Armadillos are mammals, and their scientific name is Dasypodidae. The name armadillo is Spanish, meaning “little armoured one,” and refers to the animal’s physical structure. There are 20 species of the animal common in Latin America, with only one species found in the US.
Distinctive features of the armadillo
- Its life span is 15 years, and an adult can grow to 59 inches weighing 120 pounds.
- Bony plates cover its body, including the legs, head and tail, and it is the only mammal with such features.
- It has small eyes and a shovel-shaped snout.

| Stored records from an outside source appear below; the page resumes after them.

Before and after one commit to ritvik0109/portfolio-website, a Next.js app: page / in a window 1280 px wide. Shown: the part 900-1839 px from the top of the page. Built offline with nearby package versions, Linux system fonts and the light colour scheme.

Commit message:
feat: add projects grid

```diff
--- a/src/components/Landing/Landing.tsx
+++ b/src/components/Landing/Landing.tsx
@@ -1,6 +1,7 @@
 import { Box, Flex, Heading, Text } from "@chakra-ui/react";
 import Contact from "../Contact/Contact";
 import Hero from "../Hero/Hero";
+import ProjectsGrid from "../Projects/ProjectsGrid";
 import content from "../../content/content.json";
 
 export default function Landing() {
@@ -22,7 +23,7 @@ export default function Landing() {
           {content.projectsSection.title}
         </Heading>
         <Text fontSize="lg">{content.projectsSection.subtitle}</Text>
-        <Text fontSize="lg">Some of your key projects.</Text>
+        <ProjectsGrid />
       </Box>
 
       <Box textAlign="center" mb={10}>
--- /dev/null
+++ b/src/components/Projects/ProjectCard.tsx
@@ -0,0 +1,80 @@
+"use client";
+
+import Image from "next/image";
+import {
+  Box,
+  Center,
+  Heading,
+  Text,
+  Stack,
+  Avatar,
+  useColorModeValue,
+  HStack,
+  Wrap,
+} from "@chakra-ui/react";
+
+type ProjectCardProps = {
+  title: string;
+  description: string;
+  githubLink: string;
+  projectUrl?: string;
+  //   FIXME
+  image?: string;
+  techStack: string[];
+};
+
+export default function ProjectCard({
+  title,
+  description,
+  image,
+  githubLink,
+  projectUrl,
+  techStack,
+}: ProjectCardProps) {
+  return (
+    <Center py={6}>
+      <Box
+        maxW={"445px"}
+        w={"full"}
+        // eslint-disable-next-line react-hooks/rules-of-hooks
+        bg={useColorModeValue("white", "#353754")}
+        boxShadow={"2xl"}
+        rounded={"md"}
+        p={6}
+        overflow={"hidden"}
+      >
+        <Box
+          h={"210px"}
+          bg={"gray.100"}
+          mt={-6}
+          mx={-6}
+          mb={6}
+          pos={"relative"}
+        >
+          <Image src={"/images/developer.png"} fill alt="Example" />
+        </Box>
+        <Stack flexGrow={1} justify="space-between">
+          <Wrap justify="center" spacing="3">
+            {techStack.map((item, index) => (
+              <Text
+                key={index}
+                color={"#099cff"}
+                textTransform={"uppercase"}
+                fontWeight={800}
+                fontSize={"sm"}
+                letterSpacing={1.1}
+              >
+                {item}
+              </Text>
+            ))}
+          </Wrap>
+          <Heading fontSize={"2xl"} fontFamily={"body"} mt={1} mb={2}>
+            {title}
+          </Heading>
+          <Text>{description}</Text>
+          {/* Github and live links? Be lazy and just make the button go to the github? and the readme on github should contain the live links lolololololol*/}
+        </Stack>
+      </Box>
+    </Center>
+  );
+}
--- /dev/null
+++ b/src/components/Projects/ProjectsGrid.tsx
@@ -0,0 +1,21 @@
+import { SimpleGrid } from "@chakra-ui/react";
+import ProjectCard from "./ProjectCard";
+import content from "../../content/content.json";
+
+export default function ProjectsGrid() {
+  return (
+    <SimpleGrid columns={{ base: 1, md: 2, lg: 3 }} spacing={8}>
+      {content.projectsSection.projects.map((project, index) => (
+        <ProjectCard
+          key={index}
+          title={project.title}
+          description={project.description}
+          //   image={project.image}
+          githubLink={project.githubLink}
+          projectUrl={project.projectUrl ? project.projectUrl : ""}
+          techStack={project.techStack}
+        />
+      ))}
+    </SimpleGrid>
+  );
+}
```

- Its legs are strong with front claws for digging up food and shelter. And when frightened, it can jump 4ft into its air using its legs.
- It also has a long sticky tongue which it uses for extracting insects.

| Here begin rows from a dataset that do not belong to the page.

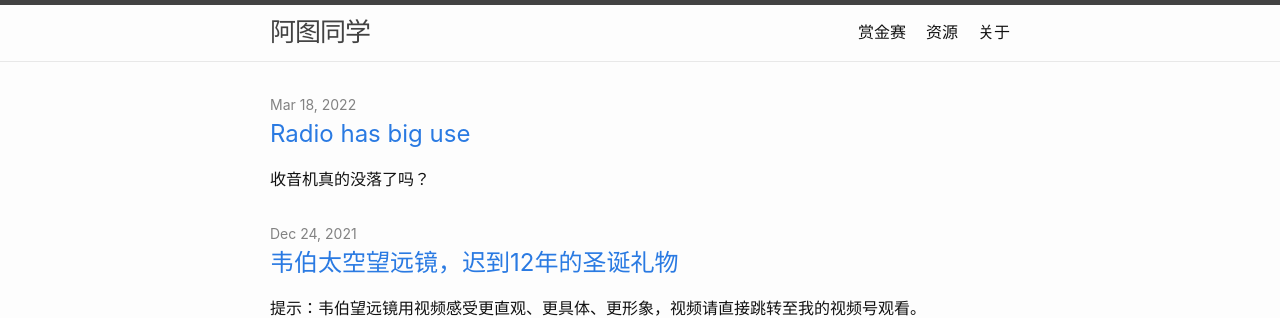
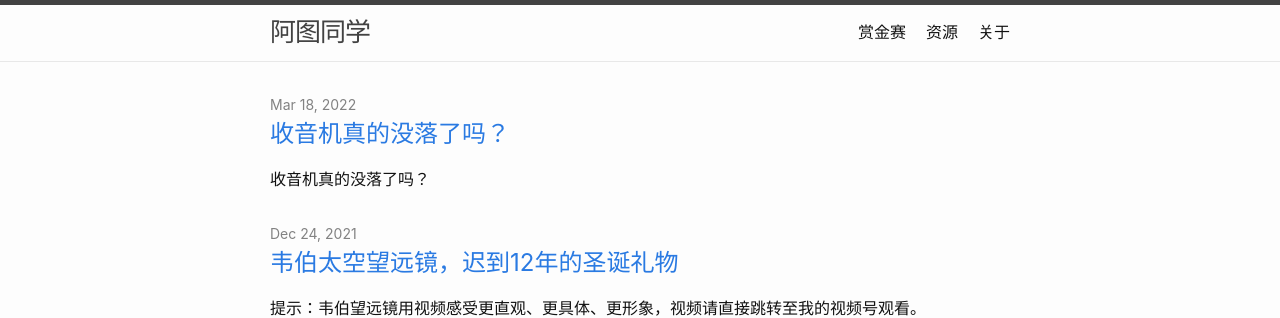
Before and after one commit to atutongxue/atutongxue.github.io, a Jekyll site: the page built from index.md, in a window 1280 px wide. Shown: the top 318 px of the page. Built offline with Jekyll 4.4.1, drawn with Linux system fonts in a browser that asks for light colours.

Commit message:
Update 2022-03-18-radio has big use.md

```diff
--- a/_posts/2022-03-18-radio has big use.md
+++ b/_posts/2022-03-18-radio has big use.md
@@ -1,3 +1,9 @@
+---
+tags: [记忆]
+title: 收音机真的没落了吗？
+layout: post
+---
+
 收音机真的没落了吗？
 
 
```
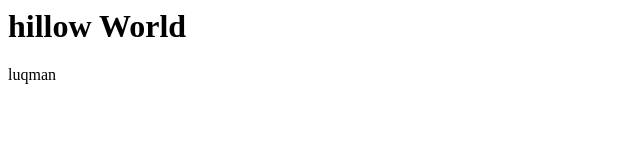
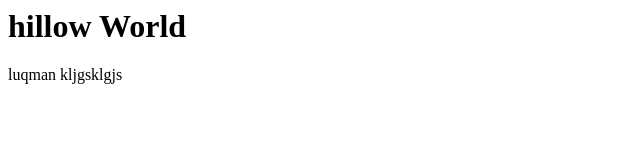
Before and after one commit to LuqmanKhanZai/baribuytemplate, a plain HTML site: page index.html in a window 1280 px wide. Shown: the full height of the page, 0-640 px from the left. Drawn offline with Linux system fonts and the light colour scheme.

Commit message:
Update index.html

```diff
--- a/index.html
+++ b/index.html
@@ -1,2 +1,2 @@
 <h1>hillow World</h1>
-<p>luqman</p>
+<p>luqman kljgsklgjs</p>
```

- Armadillo varieties are distinguished by color and size. For instance, the salmon-colored pink fairy armadillo is 6 inches long, while the dark-brown giant armadillo is 5ft long. There are also yellowish, gray, red and black armadillos.
- A few species of the armadillo can fully curl into their shell for protection. They do so by curling the head and back feet and deforming the shell into a ball.
- Armadillos inhabit warm temperate climates, which include semi-deserts, grasslands and rainforests. They can hardly survive cold weather as many die during extremely cold seasons.
- They live in dug-up burrows sleeping for approximately16 hours a day.
- They are up and about during early mornings and evenings foraging insects.
- Since they have poor eyesight, they use their enhanced senses of smell for hunting.
- They are omnivorous, eating fruits, small vertebrates, plants, and at other times scavenging.
- Armadillos live in solitary and only interact during a three-month breeding period.
- The animal’s gestation period is four months and always gives birth to quadruplets. The mother’s nurses the young ones for one year before they become independent.